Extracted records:

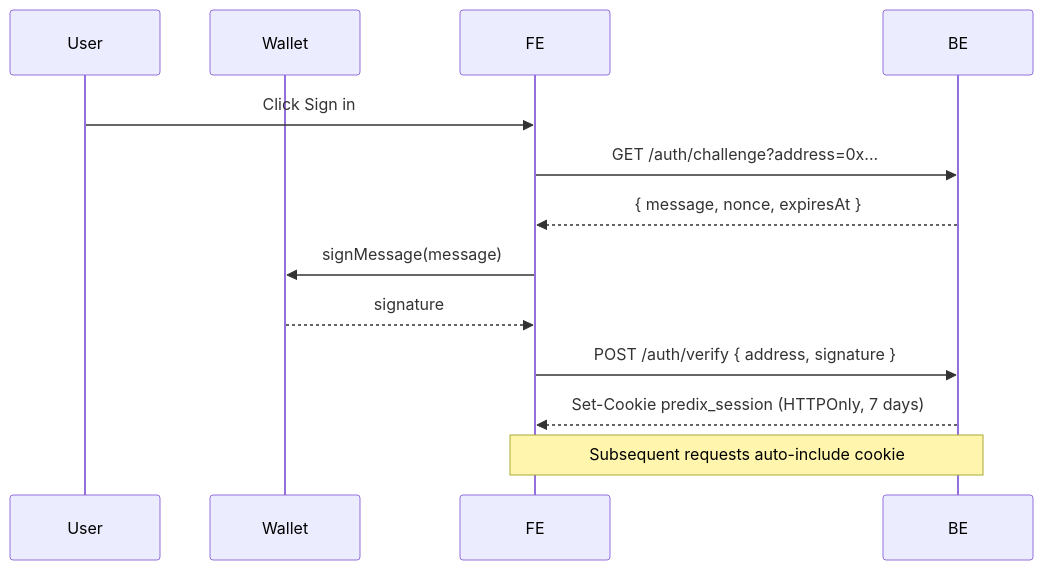
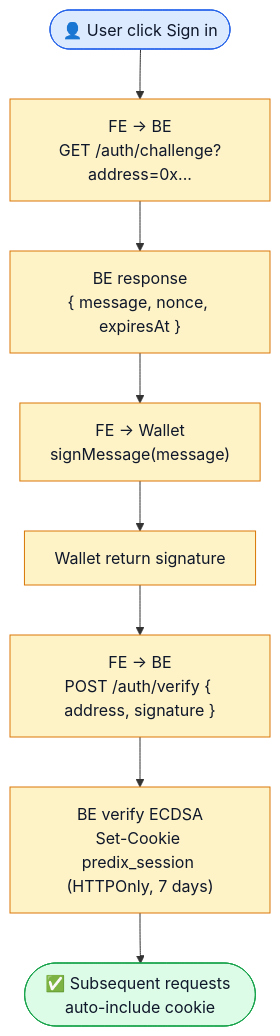
Before and after one commit to PrediX-Protocol/predix-docs: the diagram in vi_v6/developers/backend-api.md, drawn with Mermaid. The commit also changed 17 other files, not shown here.

First line of the commit message:
docs(vi_v6): convert all 22 sequenceDiagram → flowchart TD (no overlap UX issue)

````diff
--- a/vi_v6/developers/backend-api.md
+++ b/vi_v6/developers/backend-api.md
@@ -197,16 +197,18 @@
 ```mermaid
-sequenceDiagram
-    participant U as User
-    participant W as Wallet
-    participant FE
-    participant BE
+flowchart TD
+    Start(["👤 User click Sign in"])
+    Start --> S1["FE → BE<br/>GET /auth/challenge?address=0x..."]
+    S1 --> S2["BE response<br/>{ message, nonce, expiresAt }"]
+    S2 --> S3["FE → Wallet<br/>signMessage(message)"]
+    S3 --> S4["Wallet return signature"]
+    S4 --> S5["FE → BE<br/>POST /auth/verify { address, signature }"]
+    S5 --> S6["BE verify ECDSA<br/>Set-Cookie predix_session (HTTPOnly, 7 days)"]
+    S6 --> End(["✅ Subsequent requests auto-include cookie"])
 
-    U->>FE: Click Sign in
-    FE->>BE: GET /auth/challenge?address=0x...
-    BE-->>FE: { message, nonce, expiresAt }
-    FE->>W: signMessage(message)
-    W-->>FE: signature
-    FE->>BE: POST /auth/verify { address, signature }
-    BE-->>FE: Set-Cookie predix_session (HTTPOnly, 7 days)
-    Note over FE,BE: Subsequent requests auto-include cookie
+    classDef st fill:#dbeafe,stroke:#2563eb,color:#0f172a
+    classDef step fill:#fef3c7,stroke:#d97706,color:#0f172a
+    classDef ok fill:#dcfce7,stroke:#16a34a,color:#0f172a
+    class Start st
+    class S1,S2,S3,S4,S5,S6 step
+    class End ok
 ```
````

- WHAT NEEDS TO BE DONE: Which lines in the data above hold the string "message"? Show each one.

- YOUR RESPONSE:
First line of the commit message:
+    S1 --> S2["BE response<br/>{ message, nonce, expiresAt }"]
+    S2 --> S3["FE → Wallet<br/>signMessage(message)"]
-    BE-->>FE: { message, nonce, expiresAt }
-    FE->>W: signMessage(message)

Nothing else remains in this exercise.